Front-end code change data
<<<<

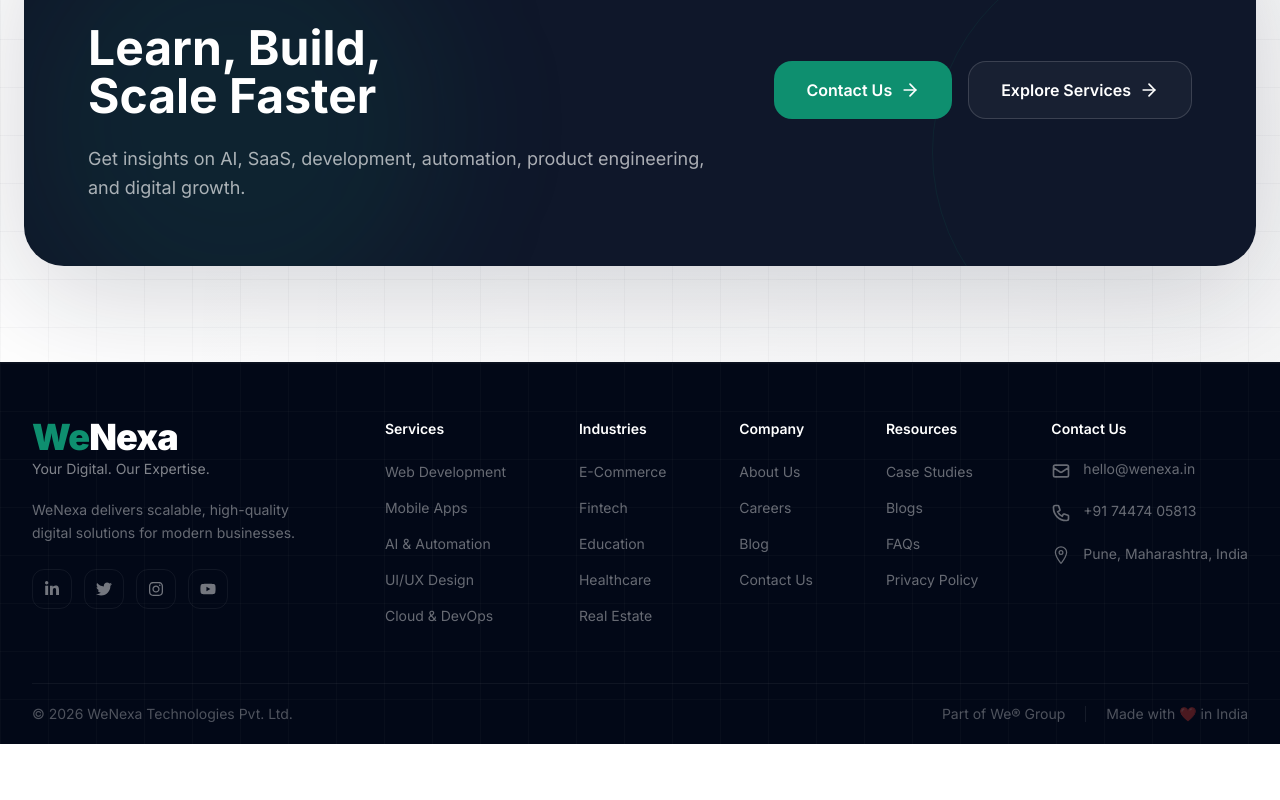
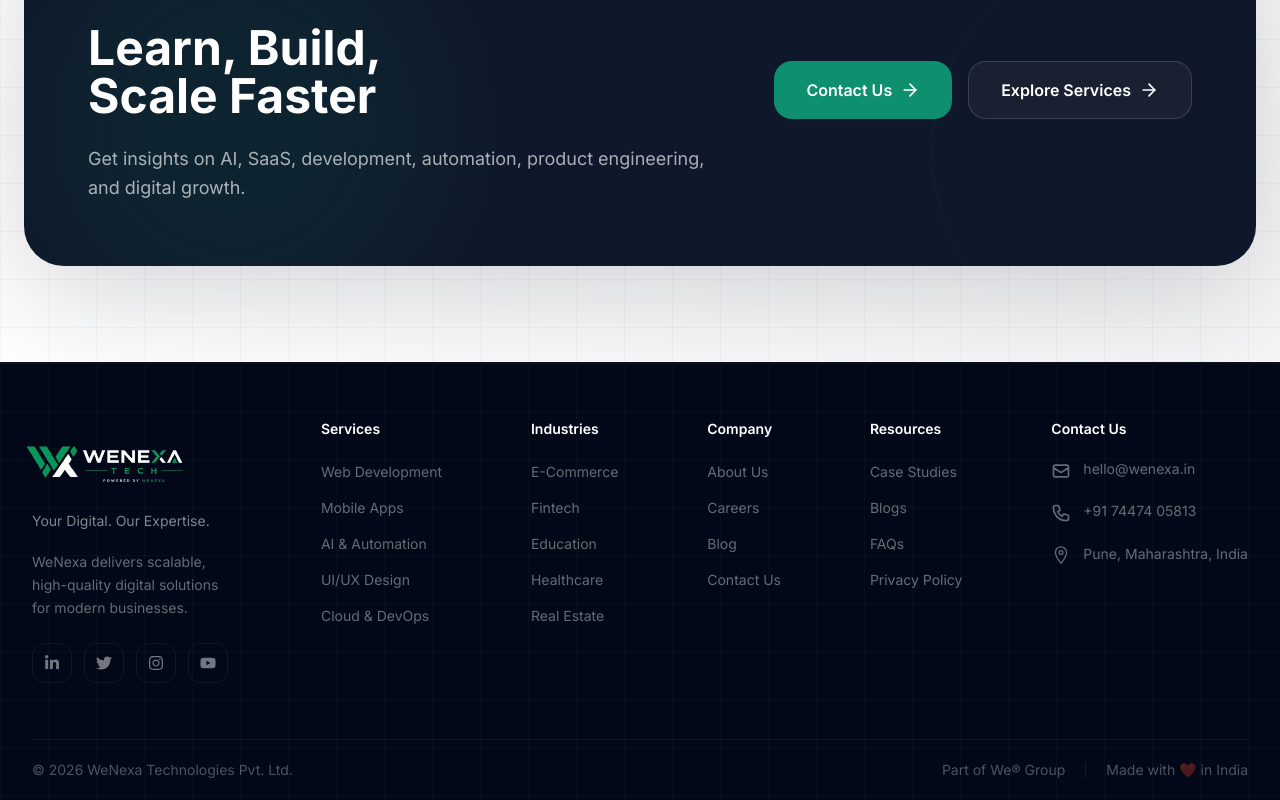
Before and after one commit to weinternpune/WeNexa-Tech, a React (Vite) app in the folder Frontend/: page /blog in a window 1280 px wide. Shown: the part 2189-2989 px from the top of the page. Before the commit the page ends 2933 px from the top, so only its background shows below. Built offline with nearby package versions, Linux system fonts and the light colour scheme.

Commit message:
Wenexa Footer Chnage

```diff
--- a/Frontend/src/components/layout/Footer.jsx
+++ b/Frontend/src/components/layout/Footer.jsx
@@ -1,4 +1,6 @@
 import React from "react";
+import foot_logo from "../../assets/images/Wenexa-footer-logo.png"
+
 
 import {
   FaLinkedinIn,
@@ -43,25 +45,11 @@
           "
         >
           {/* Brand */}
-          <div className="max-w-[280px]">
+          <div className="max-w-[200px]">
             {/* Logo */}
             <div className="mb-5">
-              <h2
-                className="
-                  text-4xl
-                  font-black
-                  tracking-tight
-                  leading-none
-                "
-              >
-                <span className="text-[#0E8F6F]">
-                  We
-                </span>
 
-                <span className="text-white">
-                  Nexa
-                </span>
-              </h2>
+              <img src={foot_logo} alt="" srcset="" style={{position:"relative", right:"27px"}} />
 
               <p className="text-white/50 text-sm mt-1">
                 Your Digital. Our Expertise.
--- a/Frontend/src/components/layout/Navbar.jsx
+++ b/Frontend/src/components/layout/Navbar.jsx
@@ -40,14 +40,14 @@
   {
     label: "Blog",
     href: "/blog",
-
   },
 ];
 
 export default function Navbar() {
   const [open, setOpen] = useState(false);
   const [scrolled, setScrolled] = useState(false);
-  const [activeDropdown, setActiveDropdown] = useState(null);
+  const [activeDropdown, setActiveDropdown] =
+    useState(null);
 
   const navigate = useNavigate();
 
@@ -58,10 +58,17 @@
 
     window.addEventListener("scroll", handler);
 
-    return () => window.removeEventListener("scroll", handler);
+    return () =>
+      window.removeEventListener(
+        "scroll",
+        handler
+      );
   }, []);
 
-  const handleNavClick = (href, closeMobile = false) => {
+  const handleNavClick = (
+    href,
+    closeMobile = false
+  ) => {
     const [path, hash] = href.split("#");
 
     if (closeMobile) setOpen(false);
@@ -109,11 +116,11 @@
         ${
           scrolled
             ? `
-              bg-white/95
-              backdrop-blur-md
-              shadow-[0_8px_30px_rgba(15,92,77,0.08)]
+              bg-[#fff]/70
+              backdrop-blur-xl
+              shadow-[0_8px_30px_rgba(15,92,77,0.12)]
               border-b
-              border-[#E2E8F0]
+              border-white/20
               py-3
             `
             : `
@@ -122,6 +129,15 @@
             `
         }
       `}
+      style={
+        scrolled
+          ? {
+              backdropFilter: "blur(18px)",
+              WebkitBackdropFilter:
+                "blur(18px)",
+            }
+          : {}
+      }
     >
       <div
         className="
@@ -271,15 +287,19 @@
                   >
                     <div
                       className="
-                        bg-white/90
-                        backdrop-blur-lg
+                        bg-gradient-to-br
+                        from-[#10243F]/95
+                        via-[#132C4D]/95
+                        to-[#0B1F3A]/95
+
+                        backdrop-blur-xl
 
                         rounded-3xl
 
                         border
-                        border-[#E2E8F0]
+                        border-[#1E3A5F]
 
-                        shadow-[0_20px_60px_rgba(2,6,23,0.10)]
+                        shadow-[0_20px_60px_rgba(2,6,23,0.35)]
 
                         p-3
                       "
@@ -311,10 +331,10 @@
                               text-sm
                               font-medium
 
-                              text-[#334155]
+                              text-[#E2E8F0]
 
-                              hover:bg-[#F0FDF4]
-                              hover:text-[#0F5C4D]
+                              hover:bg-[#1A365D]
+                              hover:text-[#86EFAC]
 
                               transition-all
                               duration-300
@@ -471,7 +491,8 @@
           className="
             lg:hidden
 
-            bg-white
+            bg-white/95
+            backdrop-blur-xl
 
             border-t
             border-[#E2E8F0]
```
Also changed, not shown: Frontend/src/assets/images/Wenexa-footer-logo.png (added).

>>>>
<<<<

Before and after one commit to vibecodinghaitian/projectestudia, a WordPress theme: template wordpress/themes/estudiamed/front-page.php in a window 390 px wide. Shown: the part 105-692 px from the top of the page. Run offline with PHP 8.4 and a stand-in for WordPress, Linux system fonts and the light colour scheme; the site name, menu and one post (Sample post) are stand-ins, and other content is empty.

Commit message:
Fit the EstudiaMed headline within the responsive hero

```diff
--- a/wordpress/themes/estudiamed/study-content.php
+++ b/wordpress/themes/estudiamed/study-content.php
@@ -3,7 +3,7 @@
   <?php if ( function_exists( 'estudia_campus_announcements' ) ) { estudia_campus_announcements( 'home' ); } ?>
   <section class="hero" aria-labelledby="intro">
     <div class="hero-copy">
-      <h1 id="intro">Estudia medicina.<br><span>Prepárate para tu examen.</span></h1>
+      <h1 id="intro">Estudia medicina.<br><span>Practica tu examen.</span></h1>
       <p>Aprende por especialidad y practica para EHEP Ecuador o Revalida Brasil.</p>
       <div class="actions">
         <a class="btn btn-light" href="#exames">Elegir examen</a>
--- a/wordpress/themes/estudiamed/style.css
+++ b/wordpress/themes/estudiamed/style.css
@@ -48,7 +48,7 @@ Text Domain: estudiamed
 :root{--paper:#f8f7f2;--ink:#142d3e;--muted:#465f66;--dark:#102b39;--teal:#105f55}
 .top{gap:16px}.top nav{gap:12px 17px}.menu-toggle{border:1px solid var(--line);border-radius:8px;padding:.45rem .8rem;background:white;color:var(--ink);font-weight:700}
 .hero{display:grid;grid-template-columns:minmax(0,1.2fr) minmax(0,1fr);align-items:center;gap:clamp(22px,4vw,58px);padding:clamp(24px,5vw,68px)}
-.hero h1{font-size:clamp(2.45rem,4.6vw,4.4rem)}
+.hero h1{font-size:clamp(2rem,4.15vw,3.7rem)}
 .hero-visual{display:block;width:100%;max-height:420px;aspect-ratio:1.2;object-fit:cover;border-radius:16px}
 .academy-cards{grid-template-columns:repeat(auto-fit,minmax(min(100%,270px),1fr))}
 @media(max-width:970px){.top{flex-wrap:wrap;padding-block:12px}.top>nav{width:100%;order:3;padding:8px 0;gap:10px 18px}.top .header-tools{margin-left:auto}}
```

>>>>
<<<<

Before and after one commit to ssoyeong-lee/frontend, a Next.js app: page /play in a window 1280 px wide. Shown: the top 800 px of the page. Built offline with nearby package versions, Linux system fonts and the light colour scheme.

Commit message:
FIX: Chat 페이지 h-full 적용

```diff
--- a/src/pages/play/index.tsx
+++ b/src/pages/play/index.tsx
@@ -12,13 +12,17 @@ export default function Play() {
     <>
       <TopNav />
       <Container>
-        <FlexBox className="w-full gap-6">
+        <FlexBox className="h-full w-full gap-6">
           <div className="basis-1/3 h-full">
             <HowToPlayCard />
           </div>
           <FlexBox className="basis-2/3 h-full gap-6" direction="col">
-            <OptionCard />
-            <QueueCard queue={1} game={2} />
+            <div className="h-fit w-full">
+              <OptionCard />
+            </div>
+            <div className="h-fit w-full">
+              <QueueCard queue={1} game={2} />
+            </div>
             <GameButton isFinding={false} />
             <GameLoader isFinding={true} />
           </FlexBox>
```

>>>>

● WHAT IS REQUIRED
Using the records above, select and copy every line that has the word "nearby".

● WRITTEN RESPONSE
Before and after one commit to weinternpune/WeNexa-Tech, a React (Vite) app in the folder Frontend/: page /blog in a window 1280 px wide. Shown: the part 2189-2989 px from the top of the page. Before the commit the page ends 2933 px from the top, so only its background shows below. Built offline with nearby package versions, Linux system fonts and the light colour scheme.
Before and after one commit to ssoyeong-lee/frontend, a Next.js app: page /play in a window 1280 px wide. Shown: the top 800 px of the page. Built offline with nearby package versions, Linux system fonts and the light colour scheme.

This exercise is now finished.